Yarara recently left an interesting comment, which is worth turning into a separate article. He wrote about how the female therapist of one of the girls he is banging encourages her to sleep around behind other’s backs:

One of my latest lovers is a 22yo who recently broke up with a LTR (she got dumped, actually). She does therapy, she sees her psychologist (female psychologist, I will point out) once a week. Due to some reasons I will not go into, our relationship carries some pitfalls, ie it would be more prudent if it were not be happening.

Her psychologist told her to carry on anyway, and encouraged her to explore her sexuality more with me (she has a VERY low partner count, including LTRS).

At the same time, at her workplace, a guy that could most aptly be described as her supervisor was hitting on her. I suspected she would finally sleep with him, which she eventually did.

But what I found remarkable was, that when she told her psychologist she had slept with her supervisor, her psychologyst told her to go ahead with both affairs, and specifically told her that he and I need not know about each other. So basically she should fuck both of us behind our backs.

She knows I dont care much, and told me anyway. Im OK with it (for what it s worth, she only had an ONS with him, while I bang her twice a week). But I could not help but notice… what kind of advice are therapists – and specifically female therapists – giving young confused girls these days?

I have heard similar stories throughout the years. In fact, I can’t recall anybody ever telling me that the therapist of his girlfriend did not tell her to fuck multiple dudes or break up the current relationship. In this regard, I know of several guys who got dumped by their girlfriend because their therapist encouraged them to do so, often with a justification along the lines of her being “young” and “needing to see what’s out there” or her “deserving someone better”. It’s comical when the women in question are in their early 30s and the guy just banged her because it was convenient. One chick I met in London told me that according to her therapist, she’ll always be able to find a man, and this caused her to dump her long-term boyfriend in order to get involved with guys who were not seriously interested in her.

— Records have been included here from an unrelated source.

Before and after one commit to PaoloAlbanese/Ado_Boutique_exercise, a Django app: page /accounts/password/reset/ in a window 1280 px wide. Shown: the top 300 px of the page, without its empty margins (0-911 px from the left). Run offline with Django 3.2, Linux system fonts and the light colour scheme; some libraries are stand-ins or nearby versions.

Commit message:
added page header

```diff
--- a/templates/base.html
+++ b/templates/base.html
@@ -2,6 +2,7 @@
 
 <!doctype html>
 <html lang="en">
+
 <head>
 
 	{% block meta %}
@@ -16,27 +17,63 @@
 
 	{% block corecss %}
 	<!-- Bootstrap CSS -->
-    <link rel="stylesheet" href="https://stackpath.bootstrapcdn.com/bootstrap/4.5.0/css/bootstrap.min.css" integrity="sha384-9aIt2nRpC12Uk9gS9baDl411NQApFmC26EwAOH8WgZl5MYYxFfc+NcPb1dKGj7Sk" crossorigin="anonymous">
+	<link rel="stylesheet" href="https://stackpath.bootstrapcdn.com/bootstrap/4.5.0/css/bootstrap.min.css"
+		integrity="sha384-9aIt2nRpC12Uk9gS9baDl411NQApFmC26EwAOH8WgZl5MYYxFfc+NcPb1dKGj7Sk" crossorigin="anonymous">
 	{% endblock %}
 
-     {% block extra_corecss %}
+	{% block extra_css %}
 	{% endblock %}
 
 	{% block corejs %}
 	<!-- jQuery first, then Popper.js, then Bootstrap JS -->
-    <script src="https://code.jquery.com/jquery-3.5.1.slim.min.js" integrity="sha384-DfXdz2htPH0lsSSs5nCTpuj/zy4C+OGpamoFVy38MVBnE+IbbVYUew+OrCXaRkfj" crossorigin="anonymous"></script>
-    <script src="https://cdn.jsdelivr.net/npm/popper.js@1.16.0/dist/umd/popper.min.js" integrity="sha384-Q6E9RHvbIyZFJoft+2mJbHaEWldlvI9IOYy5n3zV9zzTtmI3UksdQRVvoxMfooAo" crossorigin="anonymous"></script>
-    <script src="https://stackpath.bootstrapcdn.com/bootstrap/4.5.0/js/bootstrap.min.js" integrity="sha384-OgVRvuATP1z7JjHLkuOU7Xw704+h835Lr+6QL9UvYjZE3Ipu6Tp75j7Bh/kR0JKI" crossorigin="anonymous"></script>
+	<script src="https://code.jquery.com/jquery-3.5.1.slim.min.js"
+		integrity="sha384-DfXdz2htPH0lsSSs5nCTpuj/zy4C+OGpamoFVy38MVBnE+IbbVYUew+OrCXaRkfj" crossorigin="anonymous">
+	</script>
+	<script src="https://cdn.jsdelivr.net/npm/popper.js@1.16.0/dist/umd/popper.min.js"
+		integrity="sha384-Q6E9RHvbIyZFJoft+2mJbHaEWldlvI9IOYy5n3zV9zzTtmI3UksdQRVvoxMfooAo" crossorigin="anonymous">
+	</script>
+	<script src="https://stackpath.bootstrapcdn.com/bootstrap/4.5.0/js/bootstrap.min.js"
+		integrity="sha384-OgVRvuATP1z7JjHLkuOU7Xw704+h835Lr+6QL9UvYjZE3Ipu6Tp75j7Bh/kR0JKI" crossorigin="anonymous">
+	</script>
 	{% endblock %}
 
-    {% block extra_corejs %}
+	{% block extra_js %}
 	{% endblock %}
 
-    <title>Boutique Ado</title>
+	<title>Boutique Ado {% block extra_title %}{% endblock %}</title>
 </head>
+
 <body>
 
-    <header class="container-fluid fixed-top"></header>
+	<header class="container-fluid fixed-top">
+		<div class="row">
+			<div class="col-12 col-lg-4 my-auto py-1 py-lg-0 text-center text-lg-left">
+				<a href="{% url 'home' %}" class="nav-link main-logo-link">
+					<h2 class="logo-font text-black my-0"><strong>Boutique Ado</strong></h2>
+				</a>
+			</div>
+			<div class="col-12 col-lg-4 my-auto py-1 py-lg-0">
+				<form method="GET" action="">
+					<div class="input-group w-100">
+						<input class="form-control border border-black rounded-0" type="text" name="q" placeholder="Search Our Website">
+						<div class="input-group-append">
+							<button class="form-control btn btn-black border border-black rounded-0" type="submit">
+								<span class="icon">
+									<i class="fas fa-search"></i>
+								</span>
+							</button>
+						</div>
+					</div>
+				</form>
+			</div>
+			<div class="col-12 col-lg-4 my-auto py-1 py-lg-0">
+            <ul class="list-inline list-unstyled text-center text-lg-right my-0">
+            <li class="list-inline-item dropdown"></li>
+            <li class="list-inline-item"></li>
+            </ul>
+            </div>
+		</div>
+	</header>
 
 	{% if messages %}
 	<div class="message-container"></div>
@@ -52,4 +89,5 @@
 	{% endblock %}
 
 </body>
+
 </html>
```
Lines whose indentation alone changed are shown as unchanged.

There is also the aspect that some therapists seem to want to live vicariously through their patients, encouraging them to do all kinds of crazy things. A male acquaintance, for instance, told me that his therapist suggested, at various points, he’d “earnestly explore drugs”, do a sabbatical or just quit his job without having another one lined up. What also seems to come up often is the recommendation to cut off contact with one’s family.

By and large, I think that psychologists are a rotten lot. Sure, there may be a few good ones out there, but overall, they probably do more harm than good. In this regard, I can’t help but point out that the more troubled the patient, the bigger then need for a therapist. Consequently, there is a perverse incentive for them to mess up their patients so that they keep coming back for more. This reminds me of the perverse incentives of the medical industry in general.

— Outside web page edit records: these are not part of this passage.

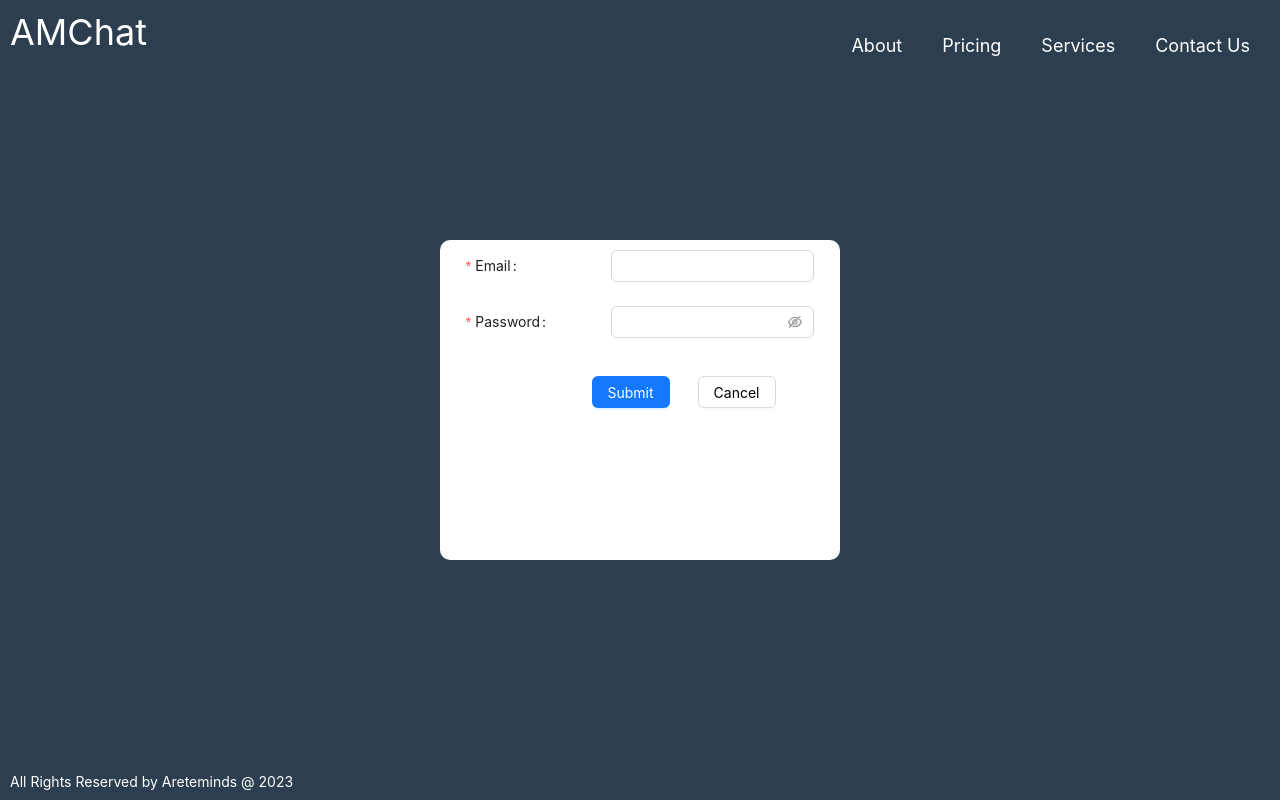
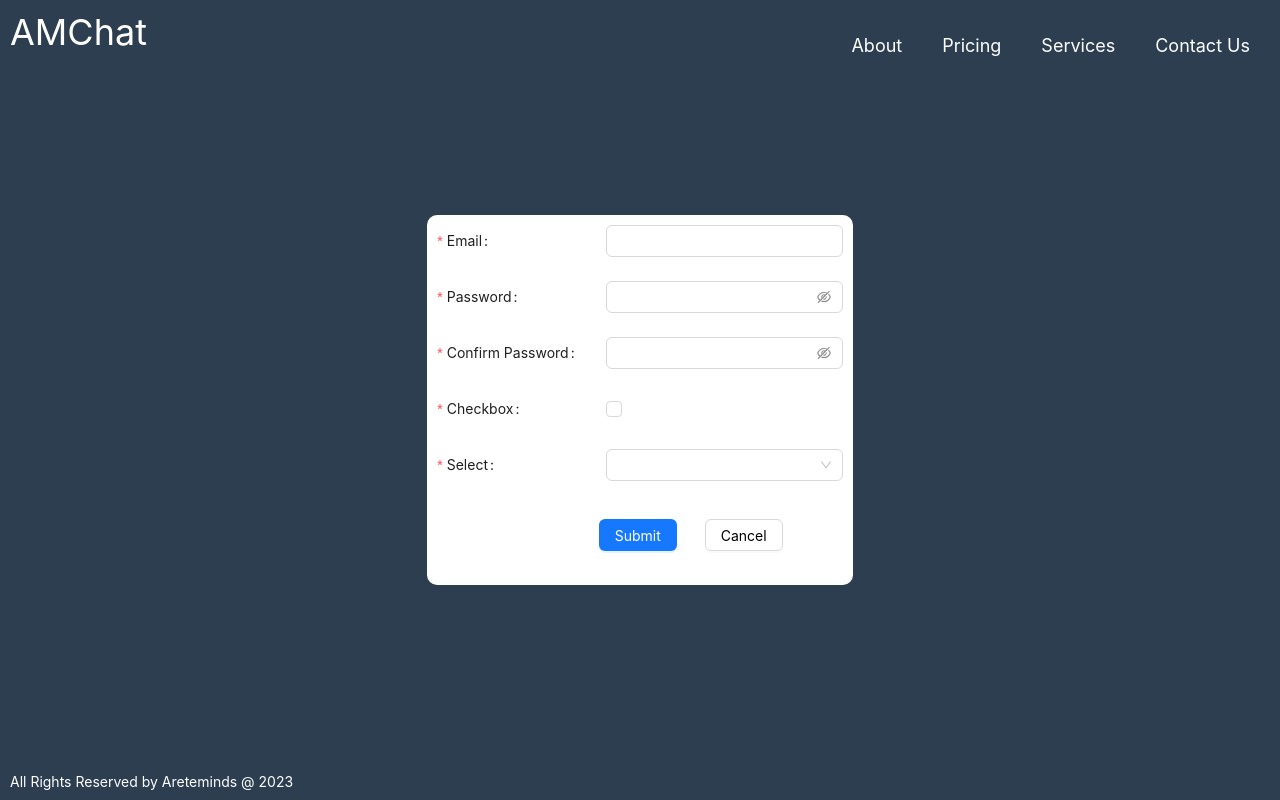
Before and after one commit to ravitejap-am/yaswanth, a React (Create React App) app: page / in a window 1280 px wide. Both pictures are taken after a click on the element "Continue With Register". Built offline with nearby package versions, Linux system fonts and the light colour scheme.

Commit message:
bug fixes

```diff
--- /dev/null
+++ b/src/components/common/buttons/GeneralButton.jsx
@@ -0,0 +1,21 @@
+import { Button } from 'antd';
+const GeneralButton = ({ buttonProps, buttonHandler }) => {
+  console.log(buttonProps);
+  return (
+    <Button
+      type={buttonProps.type}
+      htmlType="submit"
+      className="center"
+      onClick={buttonHandler}
+      style={{
+        color: buttonProps.color,
+        backgroundColor: buttonProps.backgroundColor,
+        width: buttonProps.width,
+        height: buttonProps.height,
+      }}
+    >
+      {buttonProps.name}
+    </Button>
+  );
+};
+export default GeneralButton;
--- a/src/components/common/forms/GeneralForm.jsx
+++ b/src/components/common/forms/GeneralForm.jsx
@@ -11,12 +11,23 @@ import {
   Modal,
 } from 'antd';
 import Document from '../upload/file/Document';
+import GeneralButton from '../buttons/GeneralButton';
 const { TextArea } = Input;
 const GeneralForm = ({
   formElements = [],
   onSuccesHandler = () => {},
-  submitButton = { name: 'Submit', color: 'white', backgroundColor: '#4096f' },
-  cancelButton = { name: 'Cancel', color: 'black', backgroundColor: 'white' },
+  submitButton = {
+    name: 'Submit',
+    color: 'white',
+    backgroundColor: '#4096f',
+    type: 'primary',
+  },
+  cancelButton = {
+    name: 'Cancel',
+    color: 'black',
+    backgroundColor: 'white',
+    type: 'default',
+  },
   onCancelHandler = () => {},
   formType = 'nomal',
   forgorPasswordHandler = () => {},
@@ -25,6 +36,8 @@ const GeneralForm = ({
   const [filesystem, setFileSysytem] = useState([]);
   console.log(filesystem);
   const onFinish = (values) => {
+    console.log(values);
+    onSuccesHandler.bind(values);
     console.log('Received values:', values);
   };
 
@@ -44,11 +57,9 @@ const GeneralForm = ({
     text: <Input />,
     password: <Input.Password />,
     confirmPassword: <Input.Password />,
-    checkbox: <Checkbox onChange={onChangeCheckBox} />,
     number: <InputNumber type="number" />,
     switch: <Switch />,
     date: <DatePicker />,
-    select: <Select onChange={onSelectChange} options={[]} />,
     description: <TextArea rows={4} />,
     file: <Document setFile={setFileSysytem} />,
   };
@@ -79,13 +90,18 @@ const GeneralForm = ({
             label={item.label}
             name={item.name}
             rules={item?.rules != undefined ? item.rules : []}
-            //  {item.type === 'file' ? valuePropName="fileList"}
             valuePropName={item.type === 'file' ? item.name : null}
             getValueFromEvent={item.type === 'file' ? normFile : null}
           >
-            {(item.type === 'email' || item.type === 'text') && <Input />}
-            {(item.type === 'password' || item.type === 'confirmPassword') && (
-              <Input.Password />
+            {elements[item.type] || (
+              <>
+                {item.type === 'select' && (
+                  <Select
+                    onChange={(value) => {
+                      form.setFieldsValue({ [item.name]: value });
+                    }}
+                    options={item?.options != undefined ? item?.options : []}
+                  />
                 )}
                 {item.type === 'checkbox' && (
                   <Checkbox
@@ -94,23 +110,8 @@ const GeneralForm = ({
                     }}
                   />
                 )}
-
-            {item.type === 'number' && <InputNumber type="number" />}
-            {item.type === 'switch' && <Switch />}
-            {item.type === 'date' && <DatePicker />}
-            {item.type === 'select' && (
-              <Select
-                onChange={(value) => {
-                  form.setFieldsValue({ [item.name]: value });
-                }}
-                options={item?.options != undefined ? item?.options : []}
-              />
+              </>
             )}
-            {item.type === 'description' && (
-              <TextArea rows={item?.row != undefined ? item.row : 4} />
-            )}
-            {item.type === 'file' && <Document setFile={setFileSysytem} />}
-            {/* {elements[item.type] || <></>} */}
           </Form.Item>
         );
       })}
@@ -123,7 +124,12 @@ const GeneralForm = ({
       )}
       <Form.Item wrapperCol={{ offset: 6, span: 18 }}>
         <div className="center" style={{ gap: '2em', marginTop: '1em' }}>
-          <Button
+          <GeneralButton buttonProps={submitButton} buttonHandler={onFinish} />
+          <GeneralButton
+            buttonProps={cancelButton}
+            buttonHandler={onFinishFailed}
+          />
+          {/* <Button
             type="primary"
             htmlType="submit"
             className="center"
@@ -148,7 +154,7 @@ const GeneralForm = ({
             onClick={onCancelHandler}
           >
             {cancelButton.name}
-          </Button>
+          </Button> */}
         </div>
       </Form.Item>
     </Form>
--- a/src/components/iam/signUp/SignUp.jsx
+++ b/src/components/iam/signUp/SignUp.jsx
@@ -45,21 +45,21 @@ const SignUp = ({ screenHandler }) => {
         { validator: validatePassword },
       ],
     },
-    // {
-    //   label: 'Confirm Password',
-    //   type: 'confirmPassword',
-    //   name: 'confirmPassword',
-    //   rules: [
-    //     { required: true, message: 'Please confirm your password!' },
-    //     // { validator: validateConfirmPassword },
-    //   ],
-    // },
-    // {
-    //   label: 'Checkbox',
-    //   type: 'checkbox',
-    //   name: 'isSelected',
-    //   rules: [{ required: true, message: 'Please Check the element' }],
-    // },
+    {
+      label: 'Confirm Password',
+      type: 'confirmPassword',
+      name: 'confirmPassword',
+      rules: [
+        { required: true, message: 'Please confirm your password!' },
+        // { validator: validateConfirmPassword },
+      ],
+    },
+    {
+      label: 'Checkbox',
+      type: 'checkbox',
+      name: 'isSelected',
+      rules: [{ required: true, message: 'Please Check the element' }],
+    },
     // {
     //   label: 'Number',
     //   type: 'number',
@@ -78,31 +78,31 @@ const SignUp = ({ screenHandler }) => {
     //   name: 'date',
     //   rules: [{ required: true, message: 'Please  select the Date' }],
     // },
-    // {
-    //   label: 'Select',
-    //   type: 'select',
-    //   name: 'select',
-    //   rules: [{ required: true, message: 'Please  select the somthing' }],
-    //   options: [
-    //     {
-    //       value: 'option1',
-    //       label: 'Option 1',
-    //     },
-    //     {
-    //       value: 'option1',
-    //       label: 'Option 2',
-    //     },
-    //     {
-    //       value: 'option3',
-    //       label: 'Option 3',
-    //     },
-    //     {
-    //       value: 'option4',
-    //       label: 'Option 4',
-    //       disabled: true,
-    //     },
-    //   ],
-    // },
+    {
+      label: 'Select',
+      type: 'select',
+      name: 'select',
+      rules: [{ required: true, message: 'Please  select the somthing' }],
+      options: [
+        {
+          value: 'option1',
+          label: 'Option 1',
+        },
+        {
+          value: 'option1',
+          label: 'Option 2',
+        },
+        {
+          value: 'option3',
+          label: 'Option 3',
+        },
+        {
+          value: 'option4',
+          label: 'Option 4',
+          disabled: true,
+        },
+      ],
+    },
     // {
     //   label: 'Name',
     //   type: 'text',
@@ -121,20 +121,24 @@ const SignUp = ({ screenHandler }) => {
     //   type: 'file',
     //   name: 'fileList',
     // },
+    // {
+    //   label: 'Input Box',
+    //   type: 'text',
+    //   name: 'text',
+    //   rules: [{ required: true, message: 'Please input your Text' }],
+    // },
   ];
   const submitButtonProperty = {
     name: 'Submit',
     color: 'white',
-    // backgroundColor: 'green',
-    // width: '5em',
-    // height: '2em',
+    backgroundColor: '#4096f',
+    type: 'primary',
   };
   const cancelButtonProperty = {
     name: 'Cancel',
     color: 'black',
-    // backgroundColor: 'blue',
-    // width: '5em',
-    // height: '2em',
+    backgroundColor: 'white',
+    type: 'default',
   };
   return (
     <Content className="coloumCenter" style={{ gap: '1em' }}>
```
Also changed, not shown: src/components/common/buttons/Submit.jsx (deleted, +0 -13 lines). Lines whose indentation alone changed are shown as unchanged.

If you think you need a therapist, I would recommend you make it very clear that you are only going to pay for a limited number of sessions, five or ten. Five sessions can be more than enough, and if you think you got your money’s worth, you stop going. A few years ago I went to a psychologist to get a second opinion from someone who is not involved in my life. First, it was a bit of a challenge to find an older, male psychologist who does not come across like a total faggot. Once I found one, I clearly laid out what the issue was, we started working on it. As I deliberately looked for someone with a CBT background, it was also very practical.

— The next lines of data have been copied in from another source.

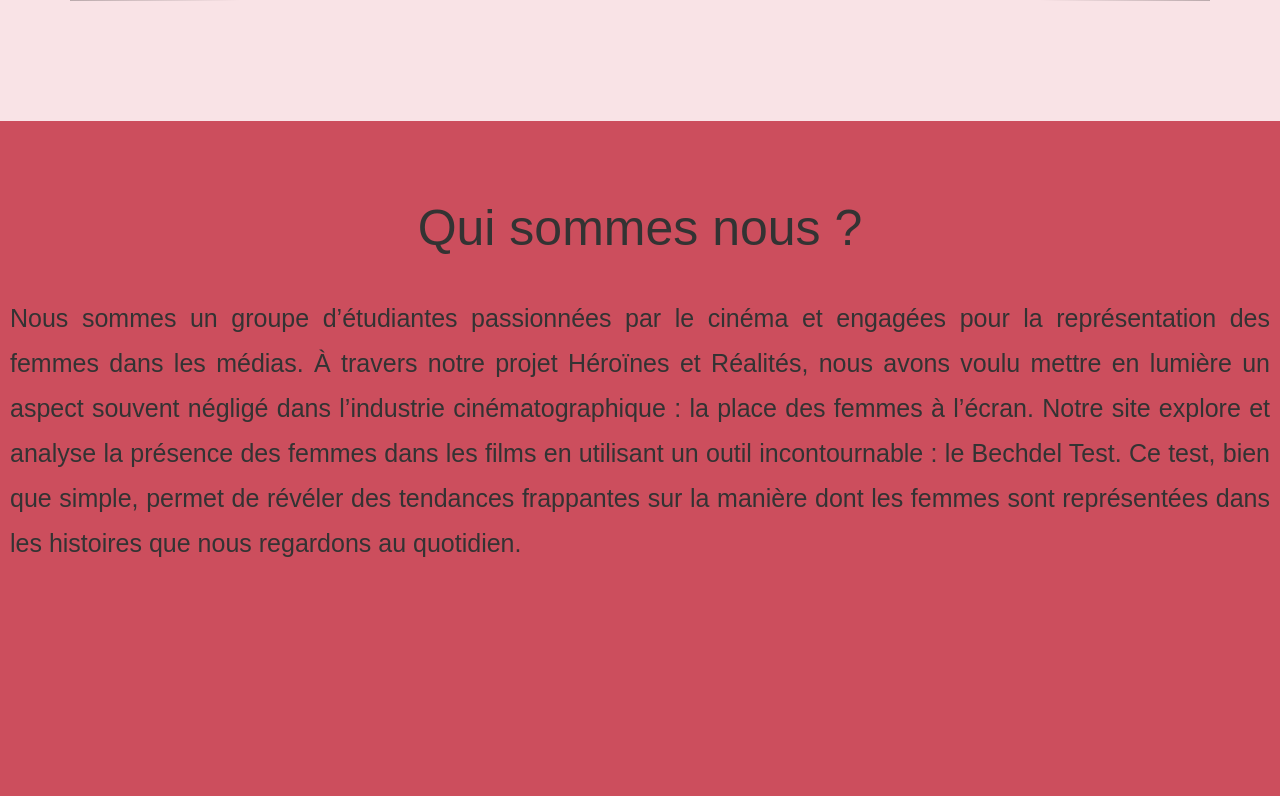
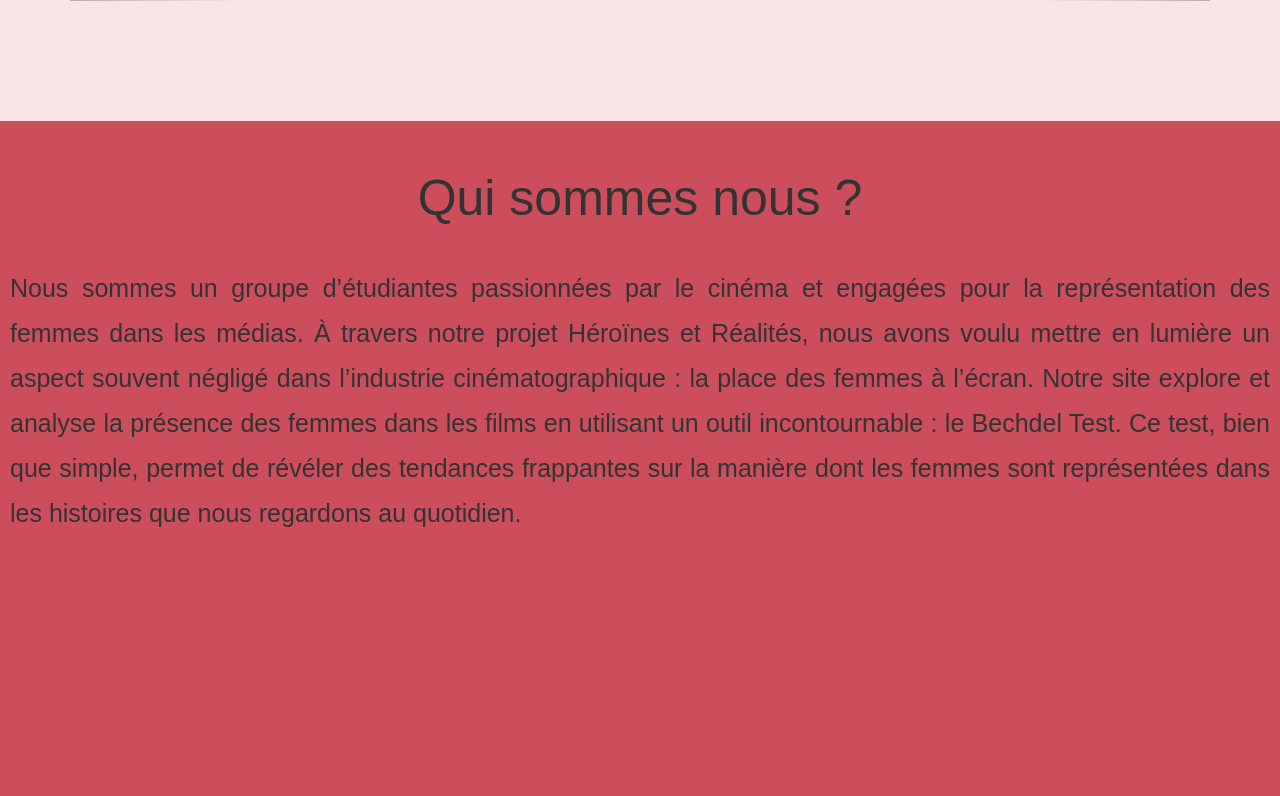
Before and after one commit to WazabiH/SAE_303-Data, a PHP site: page / in a window 1280 px wide. Shown: the part 712-1508 px from the top of the page. After the commit the page ends 1239 px from the top, so only its background shows below. Run offline with PHP 8.4, Linux system fonts and the light colour scheme.

Commit message:
Update style.css

```diff
--- a/style.css
+++ b/style.css
@@ -67,7 +67,7 @@
     }
 
     .section {
-      padding: 50px 0;
+      padding: 20px 0;
       margin-top: 70px; /* Ajoute un espace de 50px entre le carousel et la section */
       background: #cc4e5d;
       display: flex;
```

After three or four sessions, I had gotten all the input I needed to sort out my real-life issue, so I told him that I got what I wanted and appreciate the input, but that I won’t return for the remaining sessions (he still got paid). He then went into what seemed like a well-oiled routine where he invited me to use “our remaining time” to explore other aspects of my life, and so on. You know, you’re never done working on yourself, and so on.

You will also notice that you won’t ever find a therapist who tells you that he won’t be able to help you. This may perhaps sound surprising to some, but with my own consultation sessions, I have occasionally not taken on clients because I thought they were not ready yet. Examples are people who get very defensive when you ask a few probing questions or if they are not in a place where they would benefit much from my input, such as a fairly obese guy who wanted me to work on his “game”, but I told him that he needs to slim down somewhat first. Good luck finding a therapist who is similarly concerned about his patients.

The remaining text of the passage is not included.